About Me

For those who don’t know me I’m Chris Wruck. I’m 31 years old, have a beautiful wife Sarah, energetic 5 year old son Alister, spunky 3 year old daughter Gwen, and one Rainbow baby on the way. We live in the small town of Merrillan, WI and my wife and I both work nights as 911 Dispatchers.

Wruck Family
Wruck Family

As of March of this year (2018) I have been placed on the UNOS transplant waiting list for a kidney. I am at 19% kidney function at last check (April 18th, 2018). My blood type is B+, but you do not have to be an exact match to donate to me. There is a program called paired kidney exchange, and if you believe you are healthy enough to donate and are willing, please inquire at the link on the menu at the top of this page (Living Donor Inquiry). UPDATE: My aunt is a match!  We are set to have surgery on August 8th, 2018 and I should be released on my birthday (big 3 2) August 13th, 2018.  If you still wish to inquire about living donation you may do so, just in case!  UW will keep your information on file. UPDATE #2: Transplant was completed on August 8th, 2018 and all is well at this time! On the left is a picture of me a few days after!

My Kidney Disease

I have had IgA Nephropathy since childhood and now I am nearing End Stage Renal Failure (ESRD); Stage 5 of Kidney Disease.

IgA nephropathy (nuh-FROP-uh-thee), also known as Berger’s disease, is a kidney disease that occurs when an antibody called immunoglobulin A (IgA) lodges in your kidneys. This results in local inflammation that, over time, may hamper your kidneys’ ability to filter wastes from your blood.” – Mayo Clinic

My options at this point are dialysis, or a kidney transplant. Kidney transplant is the most ideal for multiple reasons, including: it allows the recipient to return to mostly-normal life (better quality), it is the best longer-term solution for health and survival, longer life, research favors transplant, among many other positives. It does have downsides, such as having to take anti-rejection medication for the rest of a persons life (along with the side-effects), but the benefits outweigh the risks by a million miles.

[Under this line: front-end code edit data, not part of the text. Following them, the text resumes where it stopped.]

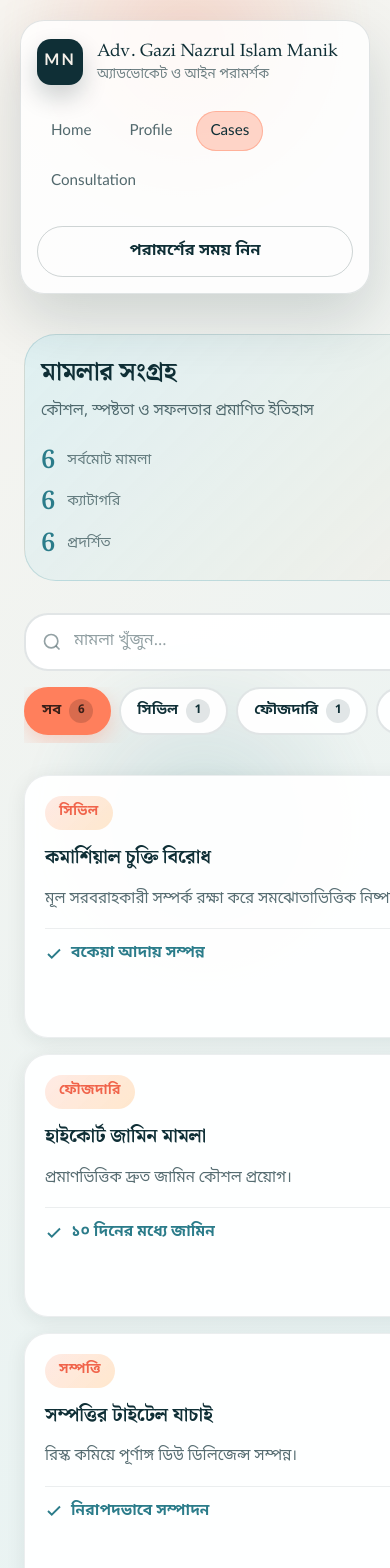
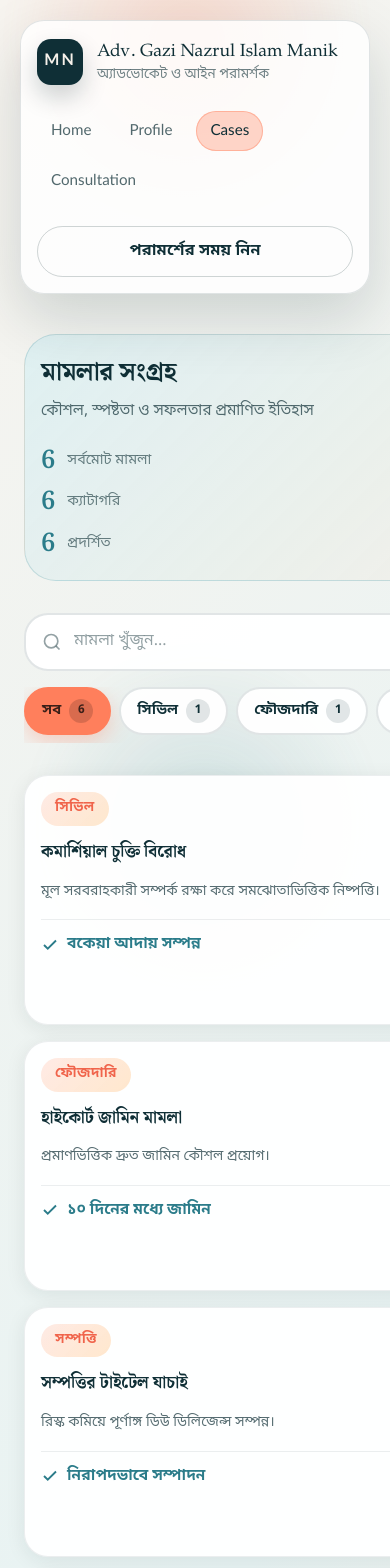
Before and after one commit to HanjalaShihab/Adv, a React (Vite) app: page /projects in a window 390 px wide. Shown: the top 1568 px of the page. Built offline with nearby package versions, Linux system fonts and the light colour scheme; no server answers.

Commit message:
style: shrink case cards on small screens

```diff
--- a/src/App.css
+++ b/src/App.css
@@ -2001,7 +2001,7 @@
 
 }
 
-@media (max-width: 520px) {
+@media (max-width: 522px) {
   .site-header {
     padding: 16px;
   }
@@ -2089,15 +2089,15 @@
   .case-card-modern {
     width: 100%;
     max-width: 100%;
-    padding: 20px;
+    padding: 16px;
   }
 
   .case-title-modern {
-    font-size: 1.2rem;
+    font-size: 1.05rem;
   }
 
   .case-summary {
-    font-size: 0.95rem;
+    font-size: 0.88rem;
   }
 
   .case-footer-modern {
```
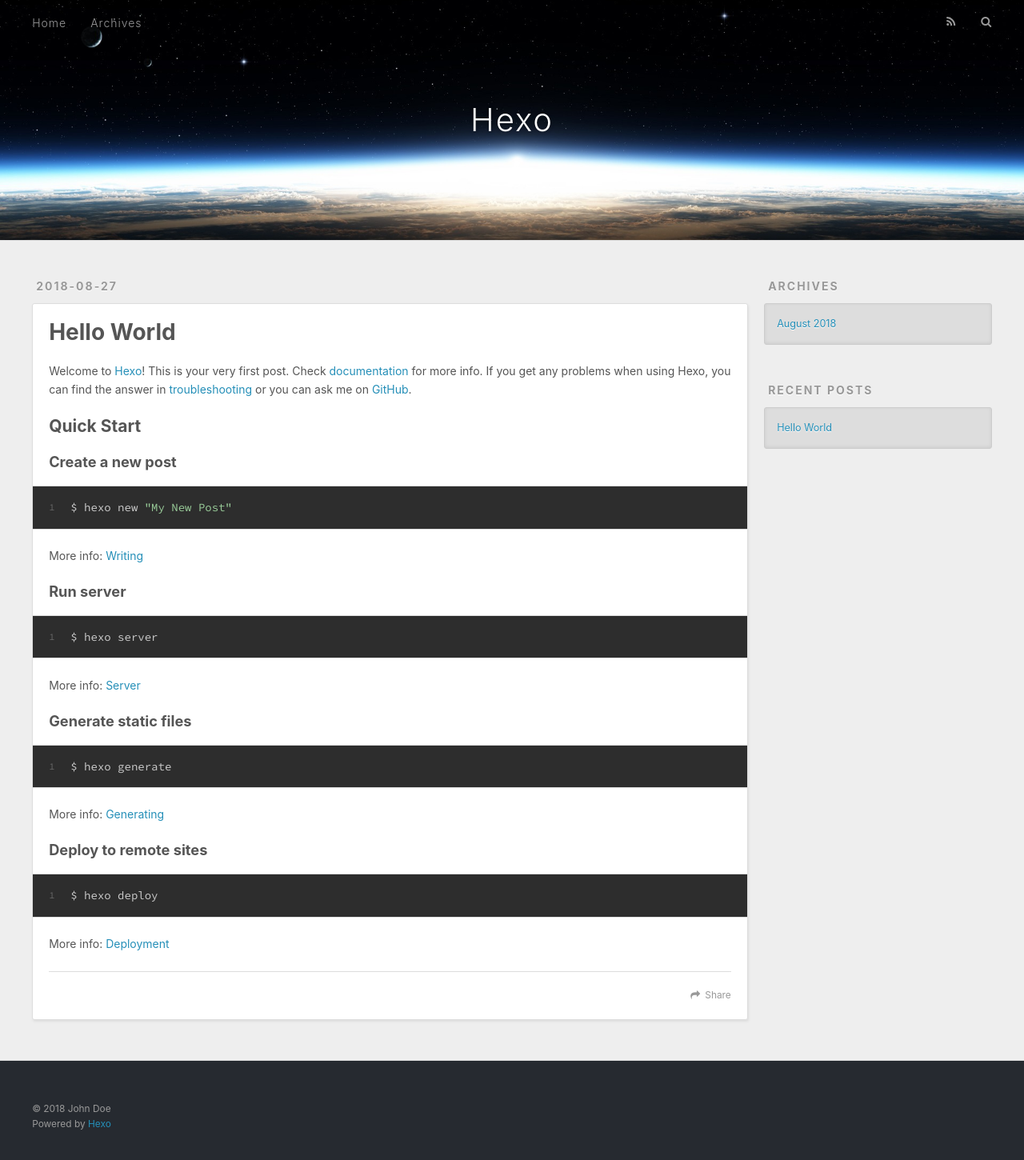
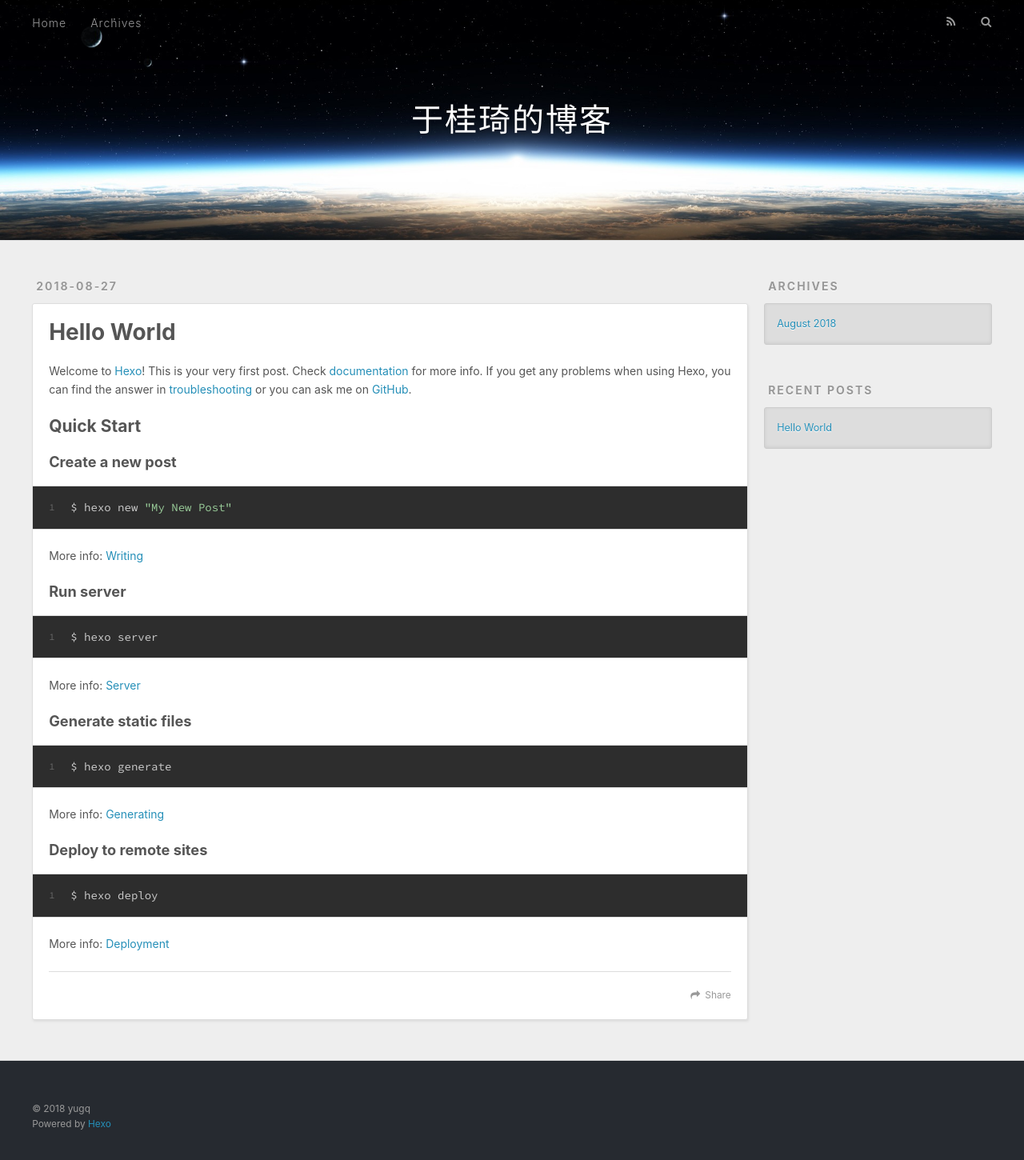
Before and after one commit to yuguiqi/yuguiqi.github.io, a plain HTML site: page index.html in a window 1280 px wide. Shown: the whole page at 80% size. Drawn offline with nearby package versions, Linux system fonts and the light colour scheme.

Commit message:
Site updated: 2018-08-27 16:06:16

```diff
--- a/index.html
+++ b/index.html
@@ -5,17 +5,17 @@
 
 
 
-  <title>Hexo</title>
+  <title>于桂琦的博客</title>
   <meta name="viewport" content="width=device-width, initial-scale=1, maximum-scale=1">
   <meta property="og:type" content="website">
-<meta property="og:title" content="Hexo">
+<meta property="og:title" content="于桂琦的博客">
 <meta property="og:url" content="https://yuguiqi.github.io/index.html">
-<meta property="og:site_name" content="Hexo">
+<meta property="og:site_name" content="于桂琦的博客">
 <meta property="og:locale" content="default">
 <meta name="twitter:card" content="summary">
-<meta name="twitter:title" content="Hexo">
+<meta name="twitter:title" content="于桂琦的博客">
 
-    <link rel="alternate" href="/atom.xml" title="Hexo" type="application/atom+xml">
+    <link rel="alternate" href="/atom.xml" title="于桂琦的博客" type="application/atom+xml">
 
 
     <link rel="icon" href="/favicon.png">
@@ -34,7 +34,7 @@
   <div id="header-outer" class="outer">
     <div id="header-title" class="inner">
       <h1 id="logo-wrap">
-        <a href="/" id="logo">Hexo</a>
+        <a href="/" id="logo">于桂琦的博客</a>
       </h1>
 
     </div>
@@ -97,7 +97,7 @@
 
     </div>
     <footer class="article-footer">
-      <a data-url="https://yuguiqi.github.io/2018/08/27/hello-world/" data-id="cjlbzrwjh000004fyckw5me47" class="article-share-link">Share</a>
+      <a data-url="https://yuguiqi.github.io/2018/08/27/hello-world/" data-id="cjlc00m1z00002efyfz37ogin" class="article-share-link">Share</a>
 
 
     </footer>
@@ -153,7 +153,7 @@
 
   <div class="outer">
     <div id="footer-info" class="inner">
-      &copy; 2018 John Doe<br>
+      &copy; 2018 yugq<br>
       Powered by <a href="http://hexo.io/" target="_blank">Hexo</a>
     </div>
   </div>
```
Also changed, not shown: 2018/08/27/hello-world/index.html (+6 -6 lines), archives/2018/08/index.html (+7 -7 lines), archives/2018/index.html (+7 -7 lines), archives/index.html (+7 -7 lines).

Dialysis on the other hand has shown to be very hard on the body. This is for many reasons. Dialysis alone only filters roughly 10% of what a healthy set of kidneys would normally do (or a single kidney). This can lead to other medical problems. Dialysis is very inconvenient and makes it hard to live a normal life. Dialysis sessions can be anywhere around 4 hours a day, at least three times a week, if not more depending on symptoms and needs. There are multiple ways of doing dialysis, some easier than others, but the reality is that dialysis in most cases leads to a much shorter life expectancy. Even a kidney transplant is not a cure, but merely a treatment as well, but it is the best treatment currently available.

Financial and Insurance

There are many costs associated with transplantation. These include medications (anti-rejection, anti-viral, etc), deductibles, premiums, co-pays/insurance, follow-up care, travel, lodging, and so forth. I will be required to take on Medicare Part A & B, which increase my costs in addition to my group insurance costs. These costs are also for any donor. The estimated three year costs out-of-pocket are estimated to be around $30,000 just for me. If you are able to donate even $10, it would be greatly appreciated. Please click the Donate Today link to do so through the non-profit Help Hope Live.

There is a process involved with living kidney donation, but even with myself having kidney disease I have made it this far. I have been through evaluations with both Mayo and UW Health, and so far, so good. Although it has been a rollercoaster with ups and downs throughout this process. If you are able and willing, please inquire, donate, share, and engage.

In the future I plan on turning this website into more of a community to advocate for kidney donation, and in general, organ donation. #donatelife

Thank you,

Chris Wruck and Family